Tuesday, April 28, 2015

Photo Post: Valença do Minho, Portugal

Valença do Minho, Portugal
Turret in the fortress-like old town
After snooping around the interesting cathedral in Tui last November, my friends and I hopped back in the car and crossed the Miño River, and in doing so also crossed into Portugal from Spain. On the other side of the river, the town of Valença do Minho sits on a commanding hilltop and is just as Portuguese as Tui is Spanish: houses are decorated with pretty azulejos or colorful tiles, the locals speak indecipherable European Portuguese, and small parish churches show off their jaunty Baroque domes and whitewashed walls.

Valença do Minho, Portugal
Spaniards with bags of linens
For Spaniards, especially those living in Galicia, the main draw of Valença is shopping.

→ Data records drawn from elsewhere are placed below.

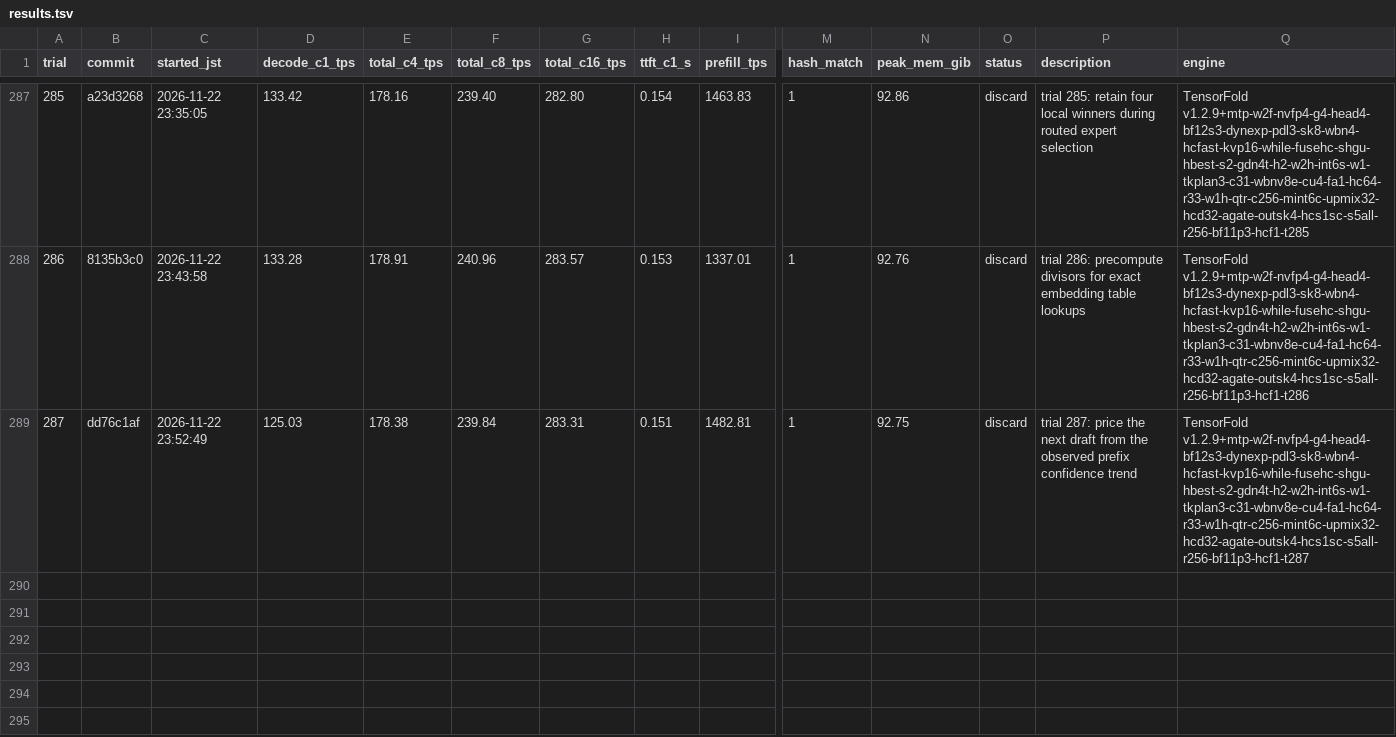
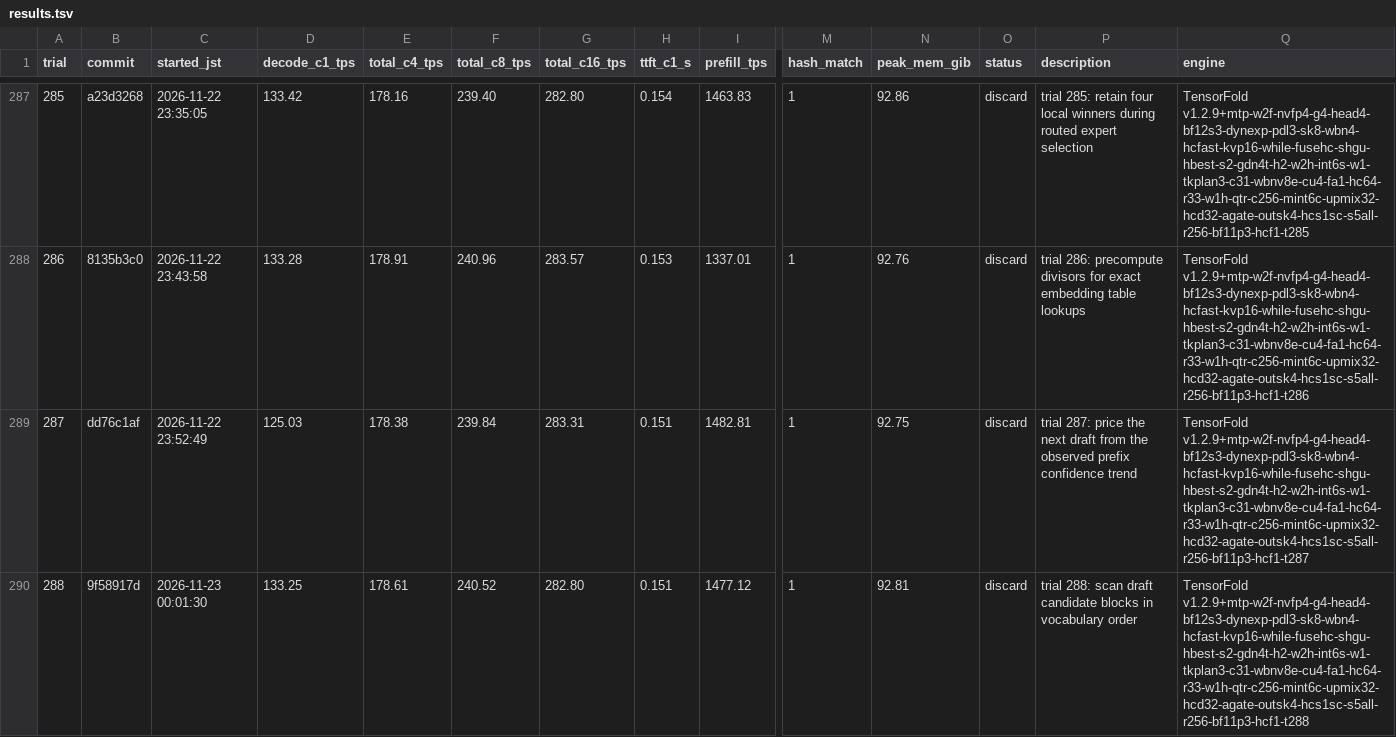
Before and after one commit to 42si/qwen38-flash-next-autoresearch, a TSV file: spark/results.tsv, drawn as a sheet; only a part is shown, gaps mark what is left out; rows hold the shown columns only; the diff names each change by its address in the sheet, - before the commit and + after, or states it on an @@ line.

Commit message:
spark trial 288: discard

```diff
--- a/spark/results.tsv
+++ b/spark/results.tsv
+row 290: 288 | 9f58917d | 2026-11-23 00:01:30 | 133.25 | 178.61 | 240.52 | 282.80 | 0.151 | 1477.12 | 1 | 92.81 | discard | trial 288: scan draft candidate blocks in vocabulary order | TensorFold v1.2.9+mtp-w2f-nvfp4-g4-head4-bf12s3-dynexp-pdl3-sk8-wbn4-hcfast-kvp16-while-fusehc-shgu-hbest-s2-gdn4t-h2-w2h-int6s-w1-tkplan3-c31-wbnv8e-cu4-fa1-hc64-r33-w1h-qtr-c256-mint6c-upmix32-hcd32-agate-outsk4-hcs1sc-s5all-r256-bf11p3-hcf1-t288
```
Also changed, not shown: 2 other files.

Portuguese-made linens, like sheets, towels, and blankets are both affordable and of high quality, so Spanish people dash south of the border, load up their car trunks and bus holds with bags of linens in Valença, and then head back home. It’s not uncommon for espanhóis (as they’re called in Portuguese) to pick up a bottle of vinho verde wine or a kilo of not-burnt natural, non-torrefacto coffee before returning to Spain.

Valença do Minho, Portugal
The main shopping drag
Apart from shopping, Valença do Minho didn’t really have that much to offer except for the novelty of feeling like you were in another country. (Although I’ve been told it’s a great place to try Portuguese bacalhau or cod). Northern Portugal has so much more to offer: Porto’s crumbling riverside, Braga’s stunning Baroque churches, and Guimarães’ medieval castle. But it makes a nice pitstop on your way from Galicia south into Portugal.

Wednesday, April 22, 2015

Tui, a Cathedral Town on the Spanish-Portuguese Border

Tui Cathedral, Spain
Granite + greenery = Galicia
When I began my second year teaching in Galicia, I knew I wanted to go the completionist route and hit up all five of Galicia’s cathedrals and all seven of the region’s historical provincial capitals. Some of them, like Pontevedra, were only a quick train ride south from Santiago, but there were others, like Mondoñedo, that ended up being in distant valleys far from home and required a car to get there. So naturally I jumped at the chance to explore the border town of Tui when two Spanish friends invited me to ride with them down there for a traditional autumn dinner in their village.

Tui Cathedral, Spain
Gothic façade
Outside of Tui’s city center (mere minutes from Portugal) we settled down at the Ribadelouro community center, where they were selling 10€ tickets for an all-you-can-eat cookout supper. My housemate and I were the only two non-Spaniards in attendance that evening; everyone else had probably grown up in the countryside or was married to someone who did. It was sometimes difficult to follow along with the conversations as there were a good hundred or so people eating in a loud communal dining hall, but we made it work in some mixture of Galician and Spanish.

Tui Cathedral, Spain
Gothic sculpted portico
The dinner itself was out of control. We started off with plates of chewy chorizo and the most tender orellas (pig ear) I’ve ever had, lightly seasoned with olive oil and smoked paprika. The main course was carne ao caldeiro, enormous hunks of beef boiled in a pot (a caldeiro) along with potatoes and a little bit of lard for flavor. And then came the desserts. And the café de pota (drip coffee). And then the sobremesa: that conversation you have when you’re too stuffed to get up from the table so you just sit and chat until things digest.